Pros and Cons of Metal Siding

There are many options in materials you can use for siding your home. Metal is increasing in popularity because of its durability and sustainability. It does have pros and cons, and it’s important to understand these when considering metal siding as an option. Here is some important information to help you decide what’s best for your home:

Pros

  • Fire resistance – It takes extremely high temperatures to melt metal siding. Although forest fires have been known to get hot enough to melt both aluminum and steel siding, it does not burn like wood or melt like vinyl, and it will withstand higher temperatures than any other type of siding. Metal siding is one of the few siding materials that has been known to withstand home fires. Seamlessness – Although it is not actually seamless, due to its rigidity it can be made in much longer lengths than other siding materials. If your home is small enough, it is possible to have no seams on the walls.
  • Eco-friendly – It is easy to make metal siding from reclaimed metal. It can be made from recycled steel or aluminum and can be recycled again in the future if you decide to change your home’s siding to a different material.
  • Low maintenance – Metal siding is very easily maintained, and in fact, it is easier to maintain than any other form of siding. It just requires some soap and water. This is easiest with a power washer. Power washers are now easy to operate as well as affordable.
  • Rust free – This requires some explaining as steel will rust if it is scratched. However, if maintained and repaired with primer and paint, it will remain rust free for a very long time.
  • Rot free – Steel siding and aluminum siding does not rot like their wood counterparts. Also, they will not disintegrate over time like fiber cement siding will. (Often homeowners think their fiber cement siding is rotting, but it’s actually disintegrating, as fiber cement, if not cared for, will lose its rigid qualities and essentially turn back to sand over time. This is called disintegration.)
  • Insect and animal proof – Unlike all other siding materials, metal siding is insect and animal proof. This is because there are no insects or animals that can use their teeth to shred it for a nest. Also, insects cannot consume it as food as they do with wood siding.

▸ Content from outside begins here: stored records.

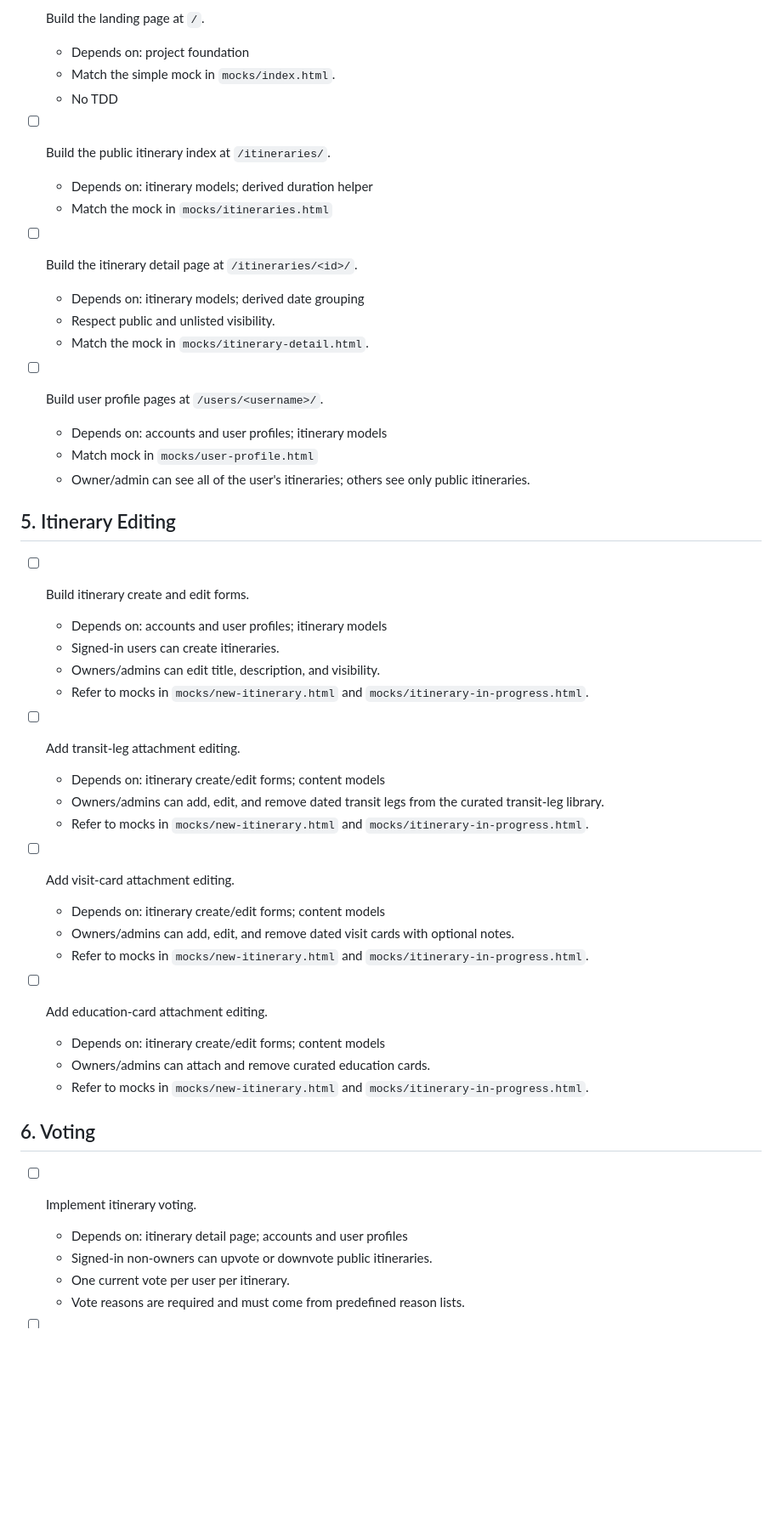
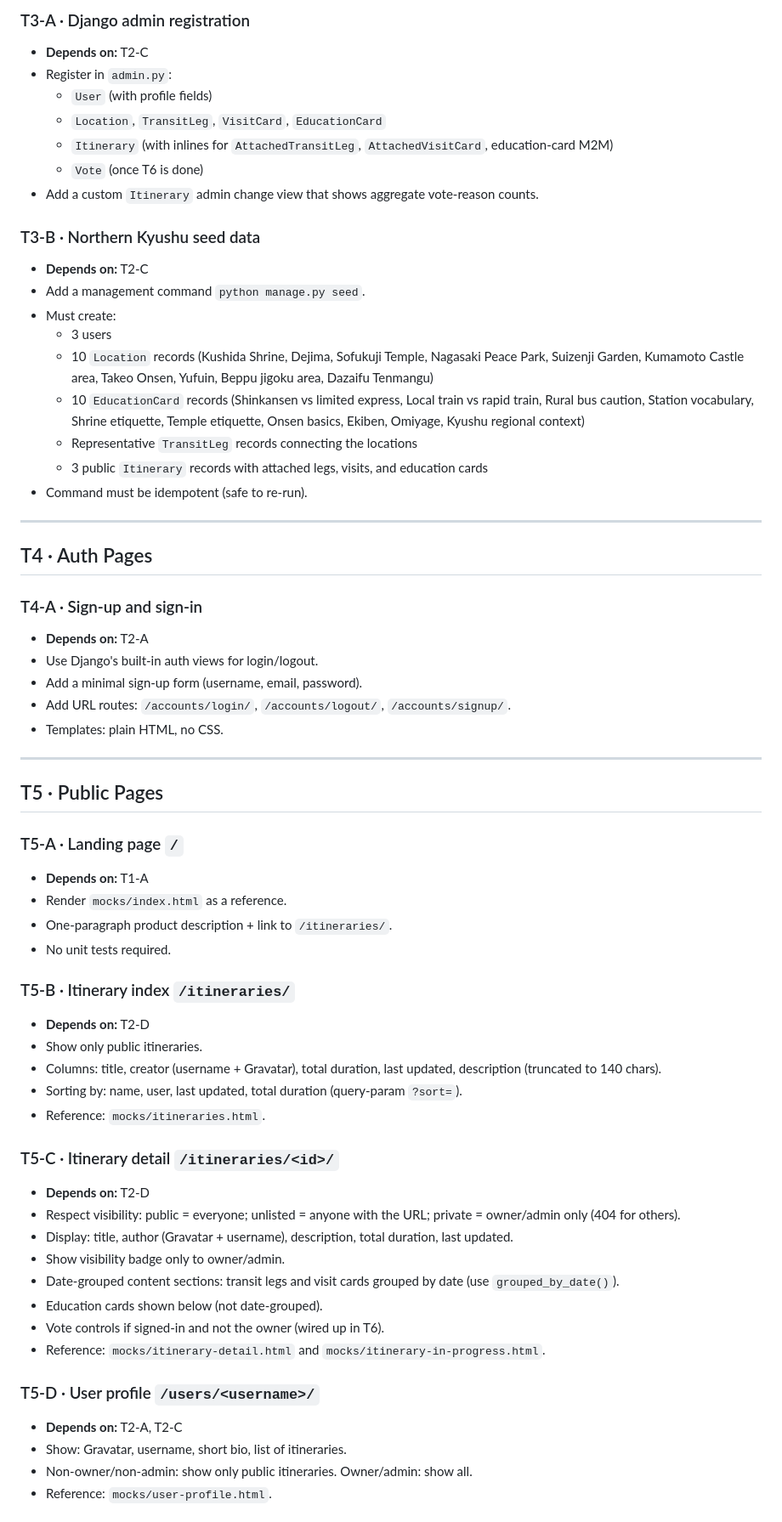
Before and after one commit to patreeceeo/railfolk-japan, a Markdown page: TASKS.md, the part around one of its changes. Shown at 85% size. Drawn GitHub-style; blank space fills up the shorter version.

Commit message:
Improve TASKS.md

```diff
--- a/TASKS.md
+++ b/TASKS.md
@@ -47,51 +66,65 @@ Stay focused and only work on what's necessary for the given task. Unless otherw
 
-- [ ] Build the landing page at `/`.
-  - Depends on: project foundation
-  - Match the simple mock in `mocks/index.html`.
-  - No TDD
+### T3-A · Django admin registration
+- **Depends on:** T2-C
+- Register in `admin.py`:
+  - `User` (with profile fields)
+  - `Location`, `TransitLeg`, `VisitCard`, `EducationCard`
+  - `Itinerary` (with inlines for `AttachedTransitLeg`, `AttachedVisitCard`, education-card M2M)
+  - `Vote` (once T6 is done)
+- Add a custom `Itinerary` admin change view that shows aggregate vote-reason counts.
 
-- [ ] Build the public itinerary index at `/itineraries/`.
-  - Depends on: itinerary models; derived duration helper
-  - Match the mock in `mocks/itineraries.html`
+### T3-B · Northern Kyushu seed data
+- **Depends on:** T2-C
+- Add a management command `python manage.py seed`.
+- Must create:
+  - 3 users
+  - 10 `Location` records (Kushida Shrine, Dejima, Sofukuji Temple, Nagasaki Peace Park, Suizenji Garden, Kumamoto Castle area, Takeo Onsen, Yufuin, Beppu jigoku area, Dazaifu Tenmangu)
+  - 10 `EducationCard` records (Shinkansen vs limited express, Local train vs rapid train, Rural bus caution, Station vocabulary, Shrine etiquette, Temple etiquette, Onsen basics, Ekiben, Omiyage, Kyushu regional context)
+  - Representative `TransitLeg` records connecting the locations
+  - 3 public `Itinerary` records with attached legs, visits, and education cards
+- Command must be idempotent (safe to re-run).
 
-- [ ] Build the itinerary detail page at `/itineraries/<id>/`.
-  - Depends on: itinerary models; derived date grouping
-  - Respect public and unlisted visibility.
-  - Match the mock in `mocks/itinerary-detail.html`.
+---
 
-- [ ] Build user profile pages at `/users/<username>/`.
-  - Depends on: accounts and user profiles; itinerary models
-  - Match mock in `mocks/user-profile.html`
-  - Owner/admin can see all of the user's itineraries; others see only public itineraries.
+## T4 · Auth Pages
 
-## 5. Itinerary Editing
+### T4-A · Sign-up and sign-in
+- **Depends on:** T2-A
+- Use Django's built-in auth views for login/logout.
+- Add a minimal sign-up form (username, email, password).
+- Add URL routes: `/accounts/login/`, `/accounts/logout/`, `/accounts/signup/`.
+- Templates: plain HTML, no CSS.
 
-- [ ] Build itinerary create and edit forms.
-  - Depends on: accounts and user profiles; itinerary models
-  - Signed-in users can create itineraries.
-  - Owners/admins can edit title, description, and visibility.
-  - Refer to mocks in `mocks/new-itinerary.html` and `mocks/itinerary-in-progress.html`.
+---
 
-- [ ] Add transit-leg attachment editing.
-  - Depends on: itinerary create/edit forms; content models
-  - Owners/admins can add, edit, and remove dated transit legs from the curated transit-leg library.
-  - Refer to mocks in `mocks/new-itinerary.html` and `mocks/itinerary-in-progress.html`.
+## T5 · Public Pages
 
-- [ ] Add visit-card attachment editing.
-  - Depends on: itinerary create/edit forms; content models
-  - Owners/admins can add, edit, and remove dated visit cards with optional notes.
-  - Refer to mocks in `mocks/new-itinerary.html` and `mocks/itinerary-in-progress.html`.
+### T5-A · Landing page `/`
+- **Depends on:** T1-A
+- Render `mocks/index.html` as a reference.
+- One-paragraph product description + link to `/itineraries/`.
+- No unit tests required.
 
-- [ ] Add education-card attachment editing.
-  - Depends on: itinerary create/edit forms; content models
-  - Owners/admins can attach and remove curated education cards.
-  - Refer to mocks in `mocks/new-itinerary.html` and `mocks/itinerary-in-progress.html`.
+### T5-B · Itinerary index `/itineraries/`
+- **Depends on:** T2-D
+- Show only public itineraries.
+- Columns: title, creator (username + Gravatar), total duration, last updated, description (truncated to 140 chars).
+- Sorting by: name, user, last updated, total duration (query-param `?sort=`).
+- Reference: `mocks/itineraries.html`.
 
-## 6. Voting
+### T5-C · Itinerary detail `/itineraries/<id>/`
+- **Depends on:** T2-D
+- Respect visibility: public = everyone; unlisted = anyone with the URL; private = owner/admin only (404 for others).
+- Display: title, author (Gravatar + username), description, total duration, last updated.
+- Show visibility badge only to owner/admin.
+- Date-grouped content sections: transit legs and visit cards grouped by date (use `grouped_by_date()`).
+- Education cards shown below (not date-grouped).
+- Vote controls if signed-in and not the owner (wired up in T6).
+- Reference: `mocks/itinerary-detail.html` and `mocks/itinerary-in-progress.html`.
 
-- [ ] Implement itinerary voting.
-  - Depends on: itinerary detail page; accounts and user profiles
-  - Signed-in non-owners can upvote or downvote public itineraries.
-  - One current vote per user per itinerary.
-  - Vote reasons are required and must come from predefined reason lists.
+### T5-D · User profile `/users/<username>/`
+- **Depends on:** T2-A, T2-C
+- Show: Gravatar, username, short bio, list of itineraries.
+- Non-owner/non-admin: show only public itineraries. Owner/admin: show all.
+- Reference: `mocks/user-profile.html`.
 
```
Also changed, not shown: other parts of TASKS.md (+119 -37 lines).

Cons

  • Heavy – Due to its weight, steel is just not a DIY project and will require a professional installation company. Although aluminum is much lighter, the bending of the metal and the fact that when it’s installed the seam must be much tighter than vinyl means you will still need a professional for the installation. Also, due to the amount of cutting and bending of the material during installation, specialty tools are required and the operations of these tools take years to master.
  • Special order – Metal siding is often considered a special-order product due to the vast array of widths and sizes. Homeowners often want something very specific, and this requires a special order. It can take months to get the metal siding you ordered.
  • Conduction – Metal siding is an excellent conductor of heat. Unfortunately, this means that heat also escapes more easily from your home in the winter. Metal siding, generally speaking, will raise your cooling costs in the summer and heating costs in the winter. Good insulation, installed at the same time your siding is installed, is a must to counter this issue.
  • Energy-intensive – Metal siding is very energy intensive to manufacture. In addition, metal is not a renewable resource, even though much of it can be recycled.
  • Rust – If scratched, it will rust, and it will rust quickly. Steel rusts much more quickly than aluminum. When scratches or dents appear because of hail or some other damage, the metal must be sanded, primed, and painted immediately to prevent rust from setting in.

JTI Siding serves customers throughout the Northeast Arkansas, including Fort Smith, Fayetteville, Bentonville, Rogers and Springdale